Whether you are exposed to a chilling wind, swept up in the passion of a ballad, or suffering a fright, a common phenomenon is that of cutis anserina. This is the medical term for a common physiological occurrence known as goose bumps, which involves the appearance of small bumps all over the skin's surface in response to cold temperatures or strong emotions. Whilst everyone has experienced this at some time or another, not many people stop to think twice about it and wonder why it happens, or what function it is meant to serve.
Why do goose bumps appear?
When you think of how a cat protects itself, the immediate image that comes to mind is of a puffed up snarling animal with hair standing on end. Porcupines exhibit similar behaviour in fear, differing only in the fact that they are covered in spines that protrude from their body and act as an effective defense mechanism. In fact many animals use the same tactics to provoke fear in their opponent and gain an edge in battle.
Goose bumps are also useful to animals during cold weather. Raising thick hair acts to regulate the animal's temperature and protect it from the cold. Humans may not have spines or dense enough hair to benefit from the thermo-regulative effect or use this strategy in a fight, but their ancestors did, and in this sense goose bumps are the remnant of a trait that has gradually became vestigial with evolution.
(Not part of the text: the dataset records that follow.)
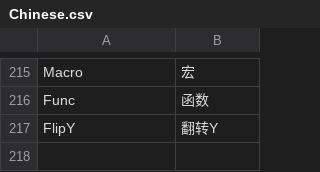
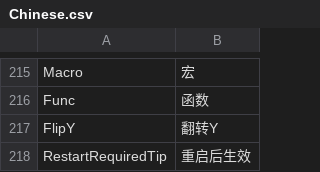
Before and after one commit to ShaderHelper/ShaderHelper, a CSV file: Resource/Localization/Chinese.csv, drawn as a sheet; only a part is shown, gaps mark what is left out; the diff names each change by its address in the sheet, - before the commit and + after, or states it on an @@ line.

```diff
--- a/Resource/Localization/Chinese.csv
+++ b/Resource/Localization/Chinese.csv
+row 218: RestartRequiredTip | 重启后生效
```
Also changed, not shown: Resource/Localization/English.csv, 11 other files.
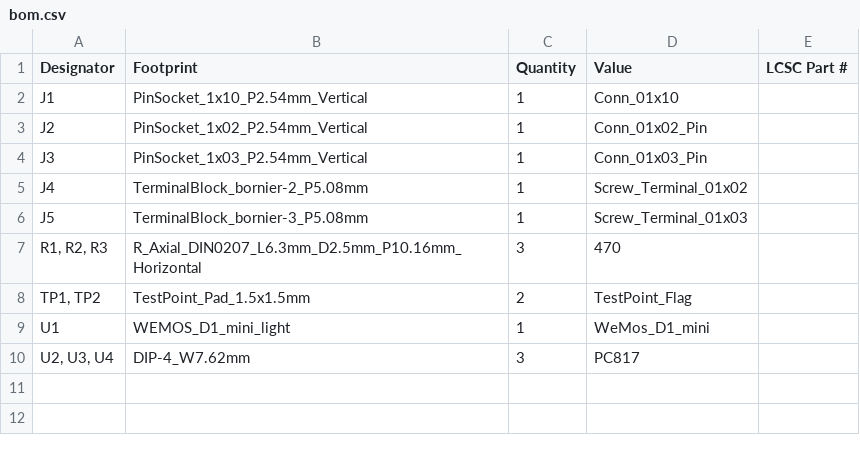
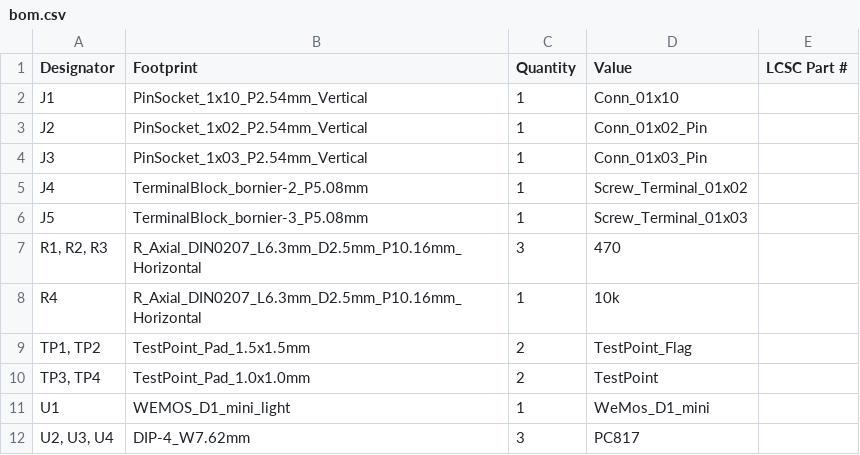
Before and after one commit to philibertc/micronova_controller_pcb, a CSV file: EDA/PCB/production/bom.csv, drawn as a sheet; the diff names each change by its address in the sheet, - before the commit and + after, or states it on an @@ line.

```diff
--- a/EDA/PCB/production/bom.csv
+++ b/EDA/PCB/production/bom.csv
+row 8: R4 | R_Axial_DIN0207_L6.3mm_D2.5mm_P10.16mm_Horizontal | 1 | 10k
+row 10: TP3, TP4 | TestPoint_Pad_1.0x1.0mm | 2 | TestPoint
```
Also changed, not shown: EDA/PCB/production/positions.csv, 6 other files.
What causes goose bumps?
Goose bumps are a reaction controlled by the hypothalamus, which is a small organ in the brain stem responsible for controlling the central nervous system. When exposed to cold weather or a threat, the hypothalamus sends signals to the adrenal cortex and initiates a release of hormones from the nearby pituitary gland which travel to the adrenal glands and cause the neurotransmitter epinephrine to be released. This is popularly known as adrenaline and is the main participant in the fight or flight response along with cortisol, and acts to initiate the occurrence of goose bumps.
In response to the epinephrine and fight or flight respnse, signals from the autonomic nervous system provoke tiny muscles present in hair follicles called arrectores pilorum to be stimulated and contract to produce a small raised bump and the hair inside the follicle will become erect. This is called piloerection and is the unseen mechanical force behind the appearance of goose bumps.
The appearance of goose bumps is not likely responsible for any beneficial action according to research, and is an example of many traits and organs which have become vestigial with evolution. Nobody knows exactly what path humans are on in their evolution, but what is known is that vestigial traits offer a fascinating story of our heritage and the mysteries of life.